Monday, November 26, 2012


Fillon and Copé must hate each other with a passion to have chosen the suicidal course that is undermining both of them and their party with it. In normal times, one assumes that political passions run across party lines. To be sure, Sarkozy threatened to hang Villepin from a butcher's hook, and the Right has numerous fratricidal episodes in its past. Those seemed different, however, because the protagonists were heavyweights. Fillon and Copé are still politicians of the second rank hoping to make the passage upward. Perhaps that's why their contest is so bitter. Others are calling for a new vote, and the result might indeed be different, because so many militants are disgusted with the leadership that they might sit this one out, if they have not already resigned.

Curiously, the PS treated us to a similar spectacle a few years ago. Few now remember that in the leadership contest to succeed Hollande, Aubry and Royal ran neck and neck, and, then as now, there were widespread (and credible) allegations of fraud. Yet eventually Royal withdrew. She seems to have been promised nothing for her sacrifice, and to have gotten nothing, although we can't be sure that there wasn't a deal involving DSK and Aubry, in which Royal would have gotten a ministry under a DSK presidency. But any such deal would have been rendered moot by subsequent events. The problem for the UMP is that Fillon has already served as prime minister for five years. The only job he wants now is the top one, and Copé is not about to give it to him.


Anonymous said...

Really don't see how Villepin, famous overseas because of the Irak situation but PM for only 2 years, quite unpopular all the way through and with very few influence in the UMP can be said to be heavyweight while Fillon, PM for 5 years, who survived Sarkozy's attempt to cut him loose, who was and still is popular and has till then lots of friends, is not.


Anonymous said...

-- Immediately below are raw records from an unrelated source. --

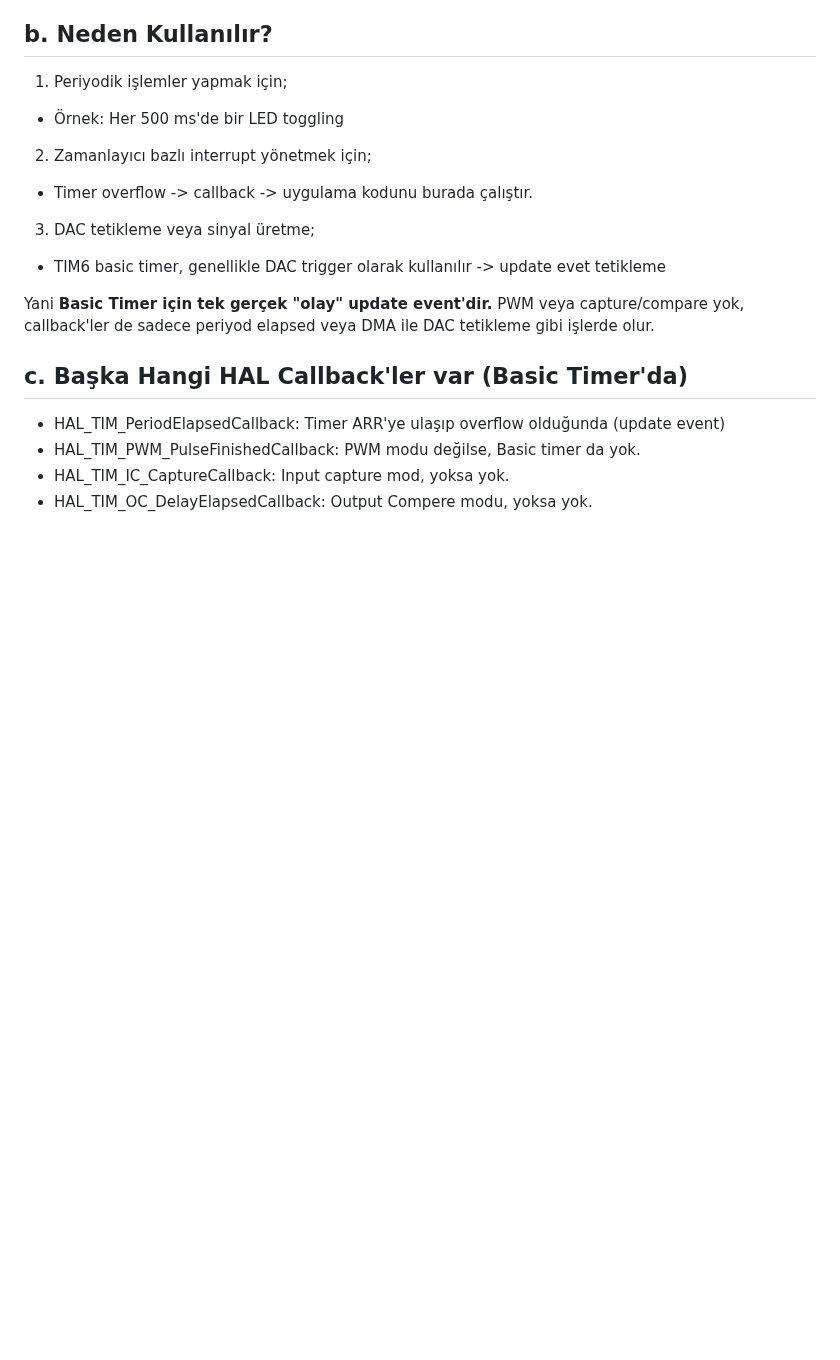
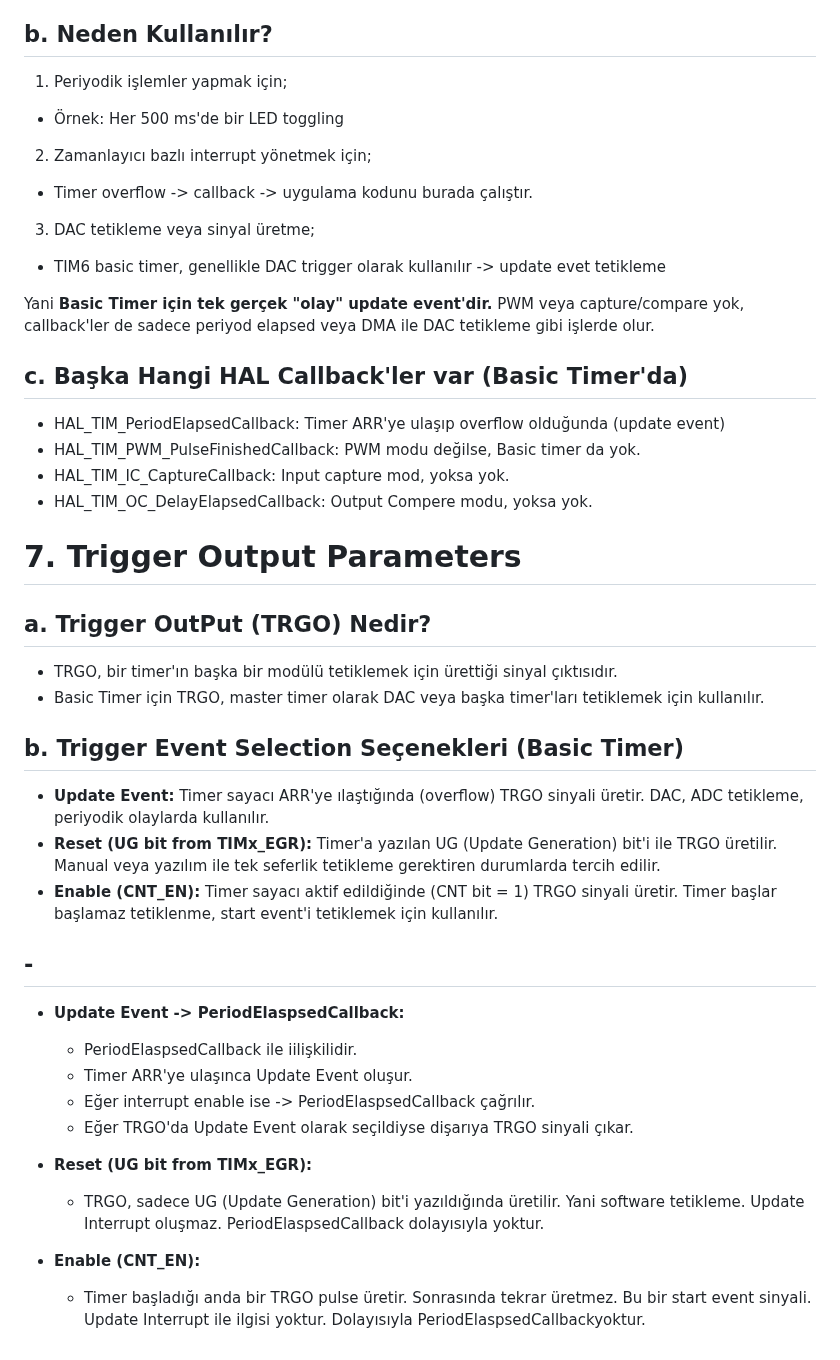
Before and after one commit to sumeyyevarmis/Notlar, a Markdown page: 4_STM32H7_BasicTimer.md, the part around the change. Rendered like a GitHub page; blank space fills up the shorter version.

Commit message:
Trigger Output Paramers added

```diff
--- a/4_STM32H7_BasicTimer.md
+++ b/4_STM32H7_BasicTimer.md
@@ -224,3 +224,28 @@ Yani **Basic Timer için tek gerçek "olay" update event'dir.** PWM veya capture
 - HAL_TIM_PWM_PulseFinishedCallback: PWM modu değilse, Basic timer da yok.
 - HAL_TIM_IC_CaptureCallback: Input capture mod, yoksa yok.
 - HAL_TIM_OC_DelayElapsedCallback: Output Compere modu, yoksa yok.
+
+
+# 7. Trigger Output Parameters
+
+## a. Trigger OutPut (TRGO) Nedir?
+- TRGO, bir timer'ın başka bir modülü tetiklemek için ürettiği sinyal çıktısıdır.
+- Basic Timer için TRGO, master timer olarak DAC veya başka timer'ları tetiklemek için kullanılır.
+
+## b. Trigger Event Selection Seçenekleri (Basic Timer)
+- **Update Event:** Timer sayacı ARR'ye ılaştığında (overflow) TRGO sinyali üretir. DAC, ADC tetikleme, periyodik olaylarda kullanılır.
+- **Reset (UG bit from TIMx_EGR):** Timer'a yazılan UG (Update Generation) bit'i ile TRGO üretilir. Manual veya yazılım ile tek seferlik tetikleme gerektiren durumlarda tercih edilir.
+- **Enable (CNT_EN):** Timer sayacı aktif edildiğinde (CNT bit = 1) TRGO sinyali üretir. Timer başlar başlamaz tetiklenme, start event'i tetiklemek için kullanılır.
+
+## -
+- **Update Event -> PeriodElaspsedCallback:**
+  * PeriodElaspsedCallback ile iilişkilidir.
+  * Timer ARR'ye ulaşınca Update Event oluşur.
+  * Eğer interrupt enable ise -> PeriodElaspsedCallback çağrılır.
+  * Eğer TRGO'da Update Event olarak seçildiyse dişarıya TRGO sinyali çıkar.
+
+- **Reset (UG bit from TIMx_EGR):**
+  * TRGO, sadece UG (Update Generation) bit'i yazıldığında üretilir. Yani software tetikleme. Update Interrupt oluşmaz. PeriodElaspsedCallback dolayısıyla yoktur.
+
+- **Enable (CNT_EN):**
+  * Timer başladığı anda bir TRGO pulse üretir. Sonrasında tekrar üretmez. Bu bir start event sinyali. Update Interrupt ile ilgisi yoktur. Dolayısıyla PeriodElaspsedCallbackyoktur.
```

I agree with Fabien on Villepin, who had little standing in the UMP and had never held elective office. Fillon and Copé are also not second rank. They are definitely in the top tier and 'présidentiable' (though while I could see Fillon in the Elysée someday, I categorically exclude that for Copé). This conflict seems more bitter than even Aubry-Royal because the hatred between Fillon-Copé is so out in the open (as with Sarkozy-Villepin), fraud was manifestly committed in the vote - whereas it was only admitted sotto voce well after the fact in the 2008 PS contest -, and, unlike Aubry-Royal, there is a serious political and ideological cleavage between Fillon and Copé. The stakes are very high in this psychodrama.